Extracted material START

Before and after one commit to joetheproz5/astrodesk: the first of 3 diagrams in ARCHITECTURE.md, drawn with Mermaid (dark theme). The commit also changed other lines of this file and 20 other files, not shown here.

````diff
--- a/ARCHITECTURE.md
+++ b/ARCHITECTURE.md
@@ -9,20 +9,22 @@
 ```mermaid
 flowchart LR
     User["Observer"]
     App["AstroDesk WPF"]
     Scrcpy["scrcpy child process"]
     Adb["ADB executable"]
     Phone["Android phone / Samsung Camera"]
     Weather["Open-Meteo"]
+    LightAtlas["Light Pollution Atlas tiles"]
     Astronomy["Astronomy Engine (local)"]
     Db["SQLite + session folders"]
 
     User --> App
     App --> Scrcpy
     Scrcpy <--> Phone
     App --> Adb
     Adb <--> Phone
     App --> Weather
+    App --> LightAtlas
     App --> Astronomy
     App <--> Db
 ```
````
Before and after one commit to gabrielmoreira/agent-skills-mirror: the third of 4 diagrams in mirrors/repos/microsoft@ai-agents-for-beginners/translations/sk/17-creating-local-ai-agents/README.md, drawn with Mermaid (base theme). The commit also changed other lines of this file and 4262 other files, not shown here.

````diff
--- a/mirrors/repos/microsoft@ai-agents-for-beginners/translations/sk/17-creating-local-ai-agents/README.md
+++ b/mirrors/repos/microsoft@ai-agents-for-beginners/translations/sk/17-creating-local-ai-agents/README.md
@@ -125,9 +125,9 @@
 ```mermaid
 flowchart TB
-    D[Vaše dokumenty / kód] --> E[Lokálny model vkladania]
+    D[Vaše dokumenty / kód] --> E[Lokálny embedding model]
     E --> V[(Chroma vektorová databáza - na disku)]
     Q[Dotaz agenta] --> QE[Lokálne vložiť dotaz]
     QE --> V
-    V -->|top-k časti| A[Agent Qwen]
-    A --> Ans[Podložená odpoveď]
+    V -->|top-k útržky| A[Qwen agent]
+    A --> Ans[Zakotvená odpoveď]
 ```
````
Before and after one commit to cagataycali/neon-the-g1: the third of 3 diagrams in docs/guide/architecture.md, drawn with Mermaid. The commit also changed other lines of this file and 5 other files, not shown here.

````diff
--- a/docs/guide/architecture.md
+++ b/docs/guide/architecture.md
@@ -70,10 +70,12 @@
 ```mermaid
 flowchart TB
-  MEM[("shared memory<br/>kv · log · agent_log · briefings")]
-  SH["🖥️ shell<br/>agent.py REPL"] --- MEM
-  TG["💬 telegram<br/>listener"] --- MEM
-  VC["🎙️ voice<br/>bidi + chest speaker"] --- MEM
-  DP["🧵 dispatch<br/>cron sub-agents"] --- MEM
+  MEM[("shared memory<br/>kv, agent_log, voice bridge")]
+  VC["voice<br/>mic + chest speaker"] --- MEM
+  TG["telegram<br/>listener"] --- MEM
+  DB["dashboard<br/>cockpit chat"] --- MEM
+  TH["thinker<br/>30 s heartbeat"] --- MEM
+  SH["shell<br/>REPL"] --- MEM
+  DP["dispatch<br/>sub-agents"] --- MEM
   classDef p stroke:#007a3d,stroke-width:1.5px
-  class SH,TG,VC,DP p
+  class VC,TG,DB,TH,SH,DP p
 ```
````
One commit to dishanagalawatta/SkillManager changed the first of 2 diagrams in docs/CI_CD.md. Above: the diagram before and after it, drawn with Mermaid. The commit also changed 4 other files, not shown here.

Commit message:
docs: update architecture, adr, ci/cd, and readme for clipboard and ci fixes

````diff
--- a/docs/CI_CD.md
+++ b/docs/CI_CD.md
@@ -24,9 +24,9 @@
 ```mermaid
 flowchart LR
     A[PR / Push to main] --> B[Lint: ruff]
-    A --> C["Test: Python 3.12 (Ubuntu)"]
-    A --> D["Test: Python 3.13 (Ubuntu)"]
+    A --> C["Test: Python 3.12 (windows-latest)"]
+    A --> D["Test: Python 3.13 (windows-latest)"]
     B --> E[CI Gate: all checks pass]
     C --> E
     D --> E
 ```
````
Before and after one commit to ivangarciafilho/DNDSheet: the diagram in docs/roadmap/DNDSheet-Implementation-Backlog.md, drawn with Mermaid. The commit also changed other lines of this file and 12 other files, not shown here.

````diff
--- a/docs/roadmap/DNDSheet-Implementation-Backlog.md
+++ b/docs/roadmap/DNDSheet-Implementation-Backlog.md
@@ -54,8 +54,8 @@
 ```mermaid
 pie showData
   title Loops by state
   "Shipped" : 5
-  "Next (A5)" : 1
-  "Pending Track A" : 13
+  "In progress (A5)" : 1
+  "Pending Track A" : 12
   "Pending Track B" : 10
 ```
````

Extracted material END

# Try it
Of the lines in the data, report each one containing the string "Python".

# Exercise answer
-    A --> C["Test: Python 3.12 (Ubuntu)"]
-    A --> D["Test: Python 3.13 (Ubuntu)"]
+    A --> C["Test: Python 3.12 (windows-latest)"]
+    A --> D["Test: Python 3.13 (windows-latest)"]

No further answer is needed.